NYPD Tells Its Officers to Clean Up Their Facebook Profiles
You never know who’s looking at your Facebook profile. These days, it’s best not to assume that your online persona is secure from prying eyes. That’s doubly true for public figures, where physical safety becomes an even greater issue than the security of information. That’s why the New York City Police Department decreed last week that its officers must watch what they say on Facebook
and other social networks.
It isn’t just the personal safety of the officers that could be affected by their social media
presence; it’s the police work itself. “Personal social media sites may be used against them to undermine the credibility of the department, interfere with official police business, compromise ongoing investigations and affect their employment status,” the order read.
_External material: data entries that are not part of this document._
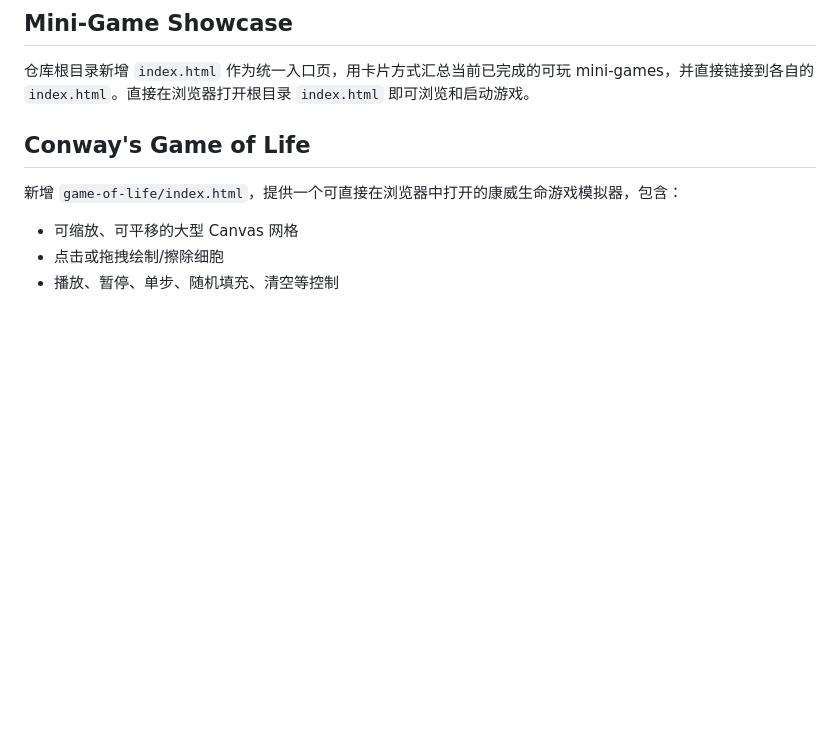
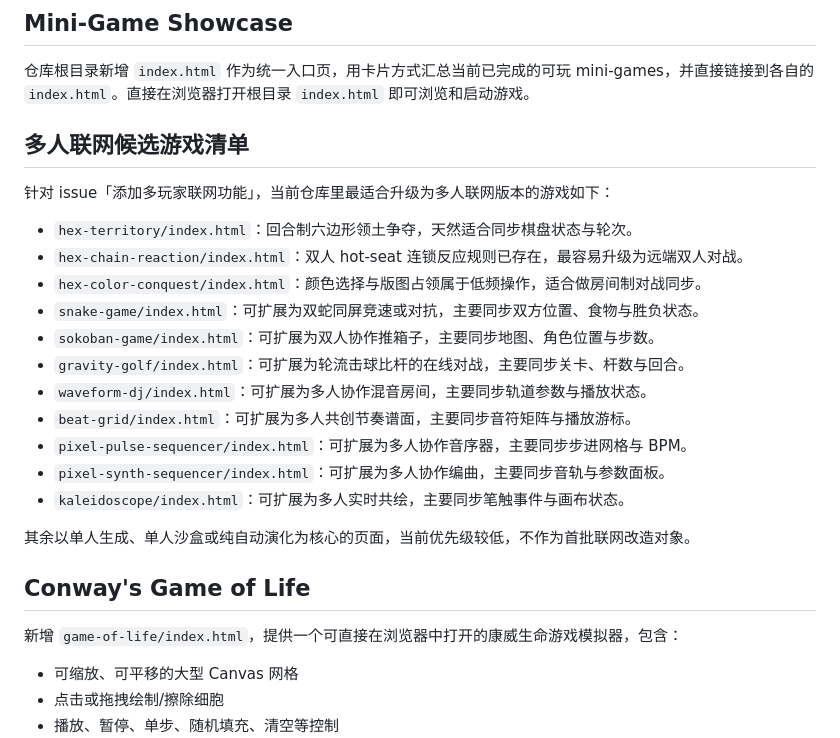
Before and after one commit to zerray/super-duper-palm-tree, a Markdown page: README.md, the part around the change. Rendered like a GitHub page; blank space fills up the shorter version.

Commit message:
[agent][issue-142] Implement issue

```diff
--- a/README.md
+++ b/README.md
@@ -5,6 +5,24 @@ This repository contains a simple agent-factory workflow for planning and comple
 ## Mini-Game Showcase
 
 仓库根目录新增 `index.html` 作为统一入口页，用卡片方式汇总当前已完成的可玩 mini-games，并直接链接到各自的 `index.html`。直接在浏览器打开根目录 `index.html` 即可浏览和启动游戏。
+
+## 多人联网候选游戏清单
+
+针对 issue「添加多玩家联网功能」，当前仓库里最适合升级为多人联网版本的游戏如下：
+
+- `hex-territory/index.html`：回合制六边形领土争夺，天然适合同步棋盘状态与轮次。
+- `hex-chain-reaction/index.html`：双人 hot-seat 连锁反应规则已存在，最容易升级为远端双人对战。
+- `hex-color-conquest/index.html`：颜色选择与版图占领属于低频操作，适合做房间制对战同步。
+- `snake-game/index.html`：可扩展为双蛇同屏竞速或对抗，主要同步双方位置、食物与胜负状态。
+- `sokoban-game/index.html`：可扩展为双人协作推箱子，主要同步地图、角色位置与步数。
+- `gravity-golf/index.html`：可扩展为轮流击球比杆的在线对战，主要同步关卡、杆数与回合。
+- `waveform-dj/index.html`：可扩展为多人协作混音房间，主要同步轨道参数与播放状态。
+- `beat-grid/index.html`：可扩展为多人共创节奏谱面，主要同步音符矩阵与播放游标。
+- `pixel-pulse-sequencer/index.html`：可扩展为多人协作音序器，主要同步步进网格与 BPM。
+- `pixel-synth-sequencer/index.html`：可扩展为多人协作编曲，主要同步音轨与参数面板。
+- `kaleidoscope/index.html`：可扩展为多人实时共绘，主要同步笔触事件与画布状态。
+
+其余以单人生成、单人沙盒或纯自动演化为核心的页面，当前优先级较低，不作为首批联网改造对象。
 
 ## Conway's Game of Life
 
```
The new rule also prevents the sharing of crime scene photos on social media and forbids officers from contacting crime witnesses and victims online. As police departments turn to Facebook more and more to help them solve crimes, it makes sense that they should want to protect themselves on that same front. However, do you think it’s right for an employer to dictate to their employees what they can and can’t say or share on Facebook?
This article appears courtesy of our friends at Facecrooks.com.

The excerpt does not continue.